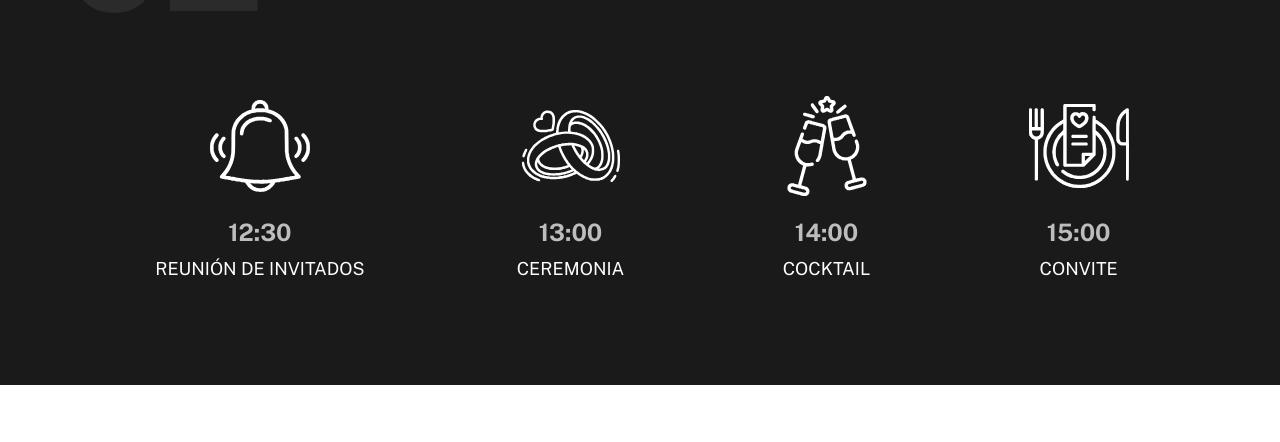
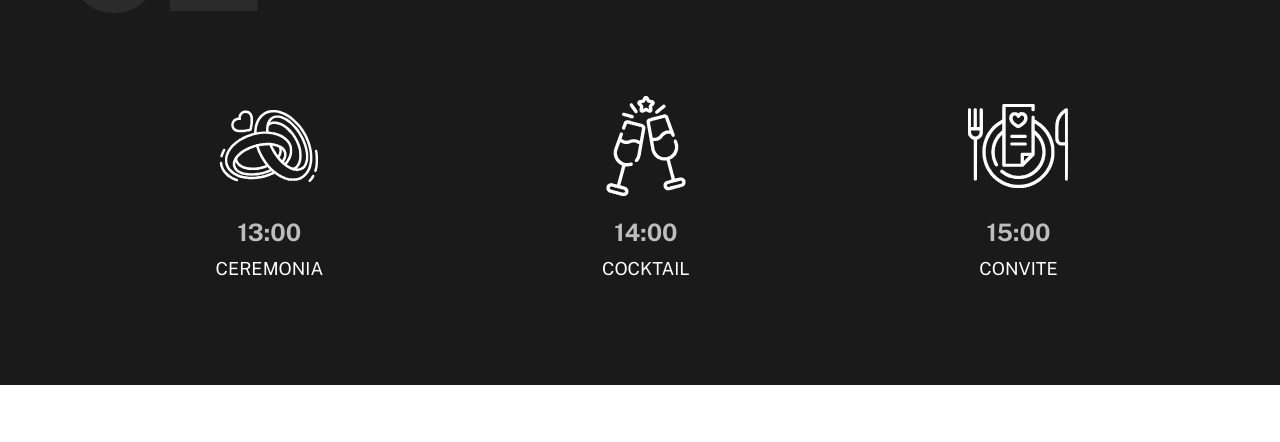
Before and after one commit to Victoria-Sampalo/bodaDeJavierYCristina, a plain HTML site: page index.html in a window 1280 px wide. Shown: the part 2045-2487 px from the top of the page. Drawn offline with nearby package versions, Linux system fonts and the light colour scheme; a web font is replaced by a local one.

Commit message:
program-list editted

```diff
--- a/index.html
+++ b/index.html
@@ -190,12 +190,12 @@
                     </p> -->
                     <div>
                         <ul class="program-list">
-                            <li class="program-item">
+                            <!-- <li class="program-item">
                                 <img src="images/icons/alarma_white.svg" alt="Icono de campanas">
                                 <a href="https://www.flaticon.es/iconos-gratis/campana" title="campana iconos">Campana iconos creados por Smashicons - Flaticon</a>
                                 <div class="program-time">12:30</div>
                                 <div class="program-description">Reunión de invitados</div>
-                            </li>
+                            </li> -->
                             <li class="program-item">
                                 <img src="images/icons/rings_white.svg" alt="Icono de anillos">
                                 <a href="https://www.flaticon.es/iconos-gratis/boda" title="boda iconos">Boda iconos creados por Liara Studio - Flaticon</a>
```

-- -- --

- _What is required_
Give the entries above again word for word, without the pictures.

- _Output_
Before and after one commit to Victoria-Sampalo/bodaDeJavierYCristina, a plain HTML site: page index.html in a window 1280 px wide. Shown: the part 2045-2487 px from the top of the page. Drawn offline with nearby package versions, Linux system fonts and the light colour scheme; a web font is replaced by a local one.

Commit message:
program-list editted

```diff
--- a/index.html
+++ b/index.html
@@ -190,12 +190,12 @@
                     </p> -->
                     <div>
                         <ul class="program-list">
-                            <li class="program-item">
+                            <!-- <li class="program-item">
                                 <img src="images/icons/alarma_white.svg" alt="Icono de campanas">
                                 <a href="https://www.flaticon.es/iconos-gratis/campana" title="campana iconos">Campana iconos creados por Smashicons - Flaticon</a>
                                 <div class="program-time">12:30</div>
                                 <div class="program-description">Reunión de invitados</div>
-                            </li>
+                            </li> -->
                             <li class="program-item">
                                 <img src="images/icons/rings_white.svg" alt="Icono de anillos">
                                 <a href="https://www.flaticon.es/iconos-gratis/boda" title="boda iconos">Boda iconos creados por Liara Studio - Flaticon</a>
```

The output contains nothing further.